We woke up because of explosions and the sound of aircrafts. We quickly took everything that was necessary, took my favorite cat to my mother-in-law and left. The whole day passed on the road, and we even got lost. We saw that Uman was being shelled, even photos of ruined houses. We have a low car, and the roads have been blocked or broken already, so we drove on impassable country roads, half breaking the chassis.
How was the beginning of the war?
We wanted to go to Transcarpathia and go to my mother in Gdansk. While we were leaving, martial law was officially imposed and my husband could not leave. We thought, like everyone, that after a few days or a week it will all be over. We found a hotel and lived there for 5 days. Then we lived in Lviv with friends for a few more days.
What did you say to your childrens?
I told them that we were going to travel. Vera is small, you can't explain anything to her. And Masha understood, she heard some of our conversations. And no one hid anything.
When and why did you decide to leave Ukraine?

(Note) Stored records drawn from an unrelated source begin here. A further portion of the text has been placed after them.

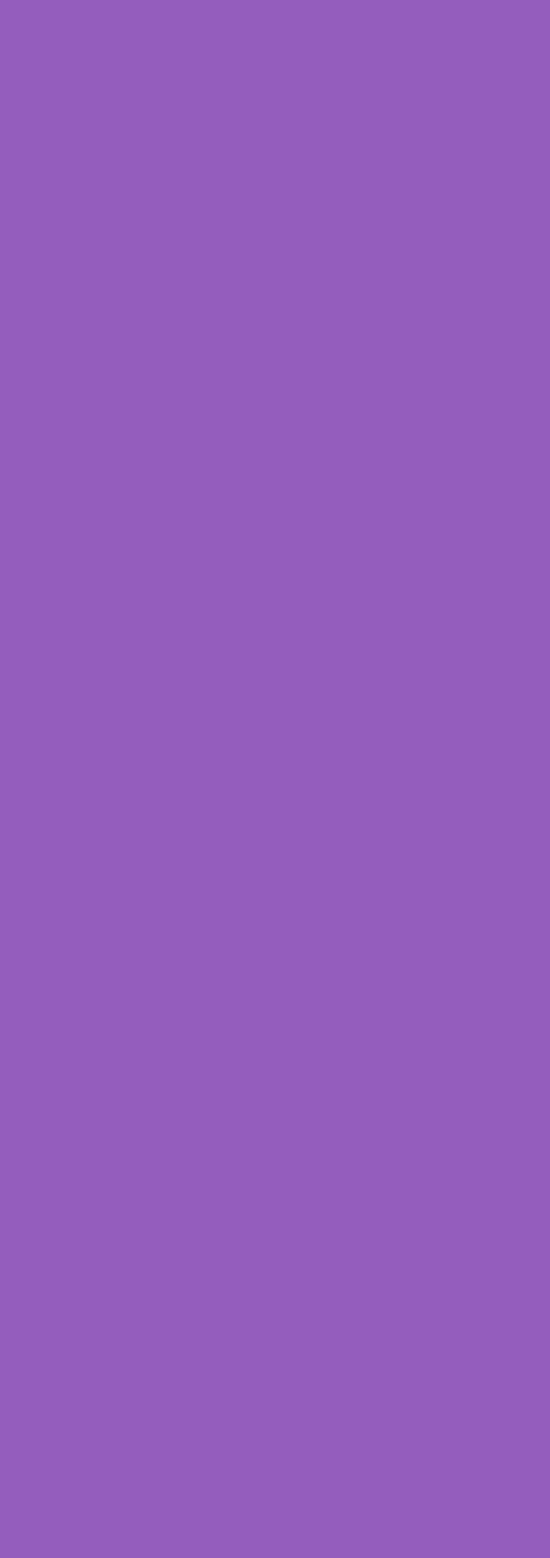
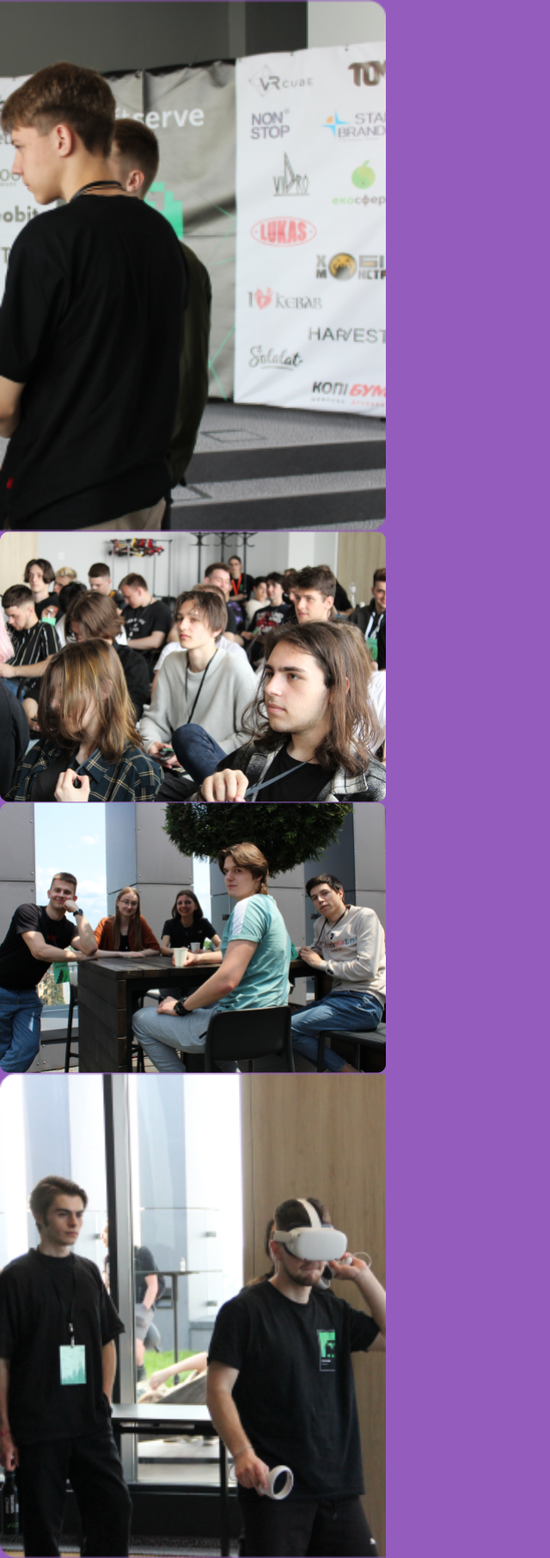
Before and after one commit to AnnaHashchuk1/BCI-2024-partnership, a Next.js app: page / in a window 1280 px wide. Shown: the whole page at 86% size, without its empty margins (0-640 px from the left). Before the commit the page ends 800 px from the top, so only its background shows below. Built offline with nearby package versions, Linux system fonts and the light colour scheme.

Commit message:
css not showing

```diff
--- /dev/null
+++ b/src/app/components/Hero.tsx
@@ -0,0 +1,34 @@
+import Image from "next/image";
+
+export default function Hero() {
+  return (
+    <section className="min-h-screen relative w-full flex flex-col" id="top">
+        <div className="absolute h-[396px] top-[381px] flex flex-row justify-center items-center gap-[22px]">
+            <Image
+                src="/SliderPhoto1.png"
+                width={449}
+                height={313}
+                alt=" "
+            />
+            <Image
+                src="/SliderPhoto2.png"
+                width={449}
+                height={313}
+                alt=" "
+            />
+            <Image
+                src="/SliderPhoto3.png"
+                width={449}
+                height={313}
+                alt=" "
+            />
+            <Image
+                src="/SliderPhoto4.png"
+                width={449}
+                height={313}
+                alt=" "
+            />
+        </div>
+    </section>
+  )
+}
--- a/src/app/page.tsx
+++ b/src/app/page.tsx
@@ -1,9 +1,9 @@
-
+import Hero from "./components/Hero";
 
 export default function Home() {
   return (
-    <main className="flex min-h-screen flex-col items-center justify-between overflow-x-hidden">
-
+    <main className="overflow-x-hidden">
+      <Hero />
     </main>
   );
 }
--- a/tailwind.config.ts
+++ b/tailwind.config.ts
@@ -3,7 +3,7 @@ import type { Config } from "tailwindcss";
 const config: Config = {
   content: [
     "./pages/**/*.{js,ts,jsx,tsx,mdx}",
-    "./components/**/*.{js,ts,jsx,tsx,mdx}",
+    "./app/components/**/*.{js,ts,jsx,tsx,mdx}",
     "./app/**/*.{js,ts,jsx,tsx,mdx}",
   ],
   theme: {
```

When we were already on the 2nd day in Lviv. Although no one took money for the rent, it was somehow uncomfortable to occupy the apartment of unknown people. Everyone understood perfectly well that it was also necessary to live on something, to make money somehow. Something had to be decided. Either return to Dnipro and work, or live there. I started looking for a job there, but it wasn't there at that time. On the 4th of March we left at 6 am. The Poles took me from the border and on March 5th I was already in Gdansk.
What did you feel when you crossed the border?
It was extremely difficult. Especially when there were women with babies. Before my eyes is still a picture: you come back, and there is a lattice, men are crying, children are crying. This is very difficult.
How is your life in Gdansk?
Already normal, I’m used to it. I called the psychological help line and my personal therapist. I work because it's hard for me. I have lived with my husband for 15 years and did not know how to live without him. All the decisions were divided in half, and now I have to decide everything by myself. Although, I'm adapting pretty quickly. And I go to language courses. So now it is somehow more or less normal. The first months I couldn’t think clearly. The Poles helped a lot, they brought packages with humanitarian help. No one has ever helped me so much, not even my relatives. I still have everything I needed from the start.
What were your plans for this spring?
I had a birthday on 9th of March and I couldn't celebrate it the way I planned. We were going to go on a vacation by the sea. We had to start building a foundation for the house. We were planning to buy me a car. Everything had to be completely different. But here is this thing - be afraid of your desires. I wanted to change jobs, my team, and the field of activity. I wanted to change the school for children, my lifestyle. My husband and I also quarreled and at some point thought of getting divorced, but then everything was fine. But all these wishes came true: I am here without my husband, the children have changed schools, I am going to another job in another country and other things. It all worked out, but I forgot to specify how I wanted it, so I received it in this format.
Are you making any new plans for the future?
I’m thinking about a school here and soon I will go to work in the hospital. I want to open my own business here, there are ideas, but for this you need to know the language well. I do not make false promises now.
What has changed for you since the beginning of the war?
All of my priorities. I reconsidered my whole life, all of my values.
What makes you happy? What fulfills you and gives you power?
I go to the sea every day. I need 10 minutes to get there. I really like coniferous forests and there is just one nearby.
What would you recommend to yourself in the past?
Probably appreciate myself more, rest more. But without what I did then, I would not have what I have now.
Can you say something to the Poles?
I am very grateful to them for what they did and are doing. And I'm sure they will.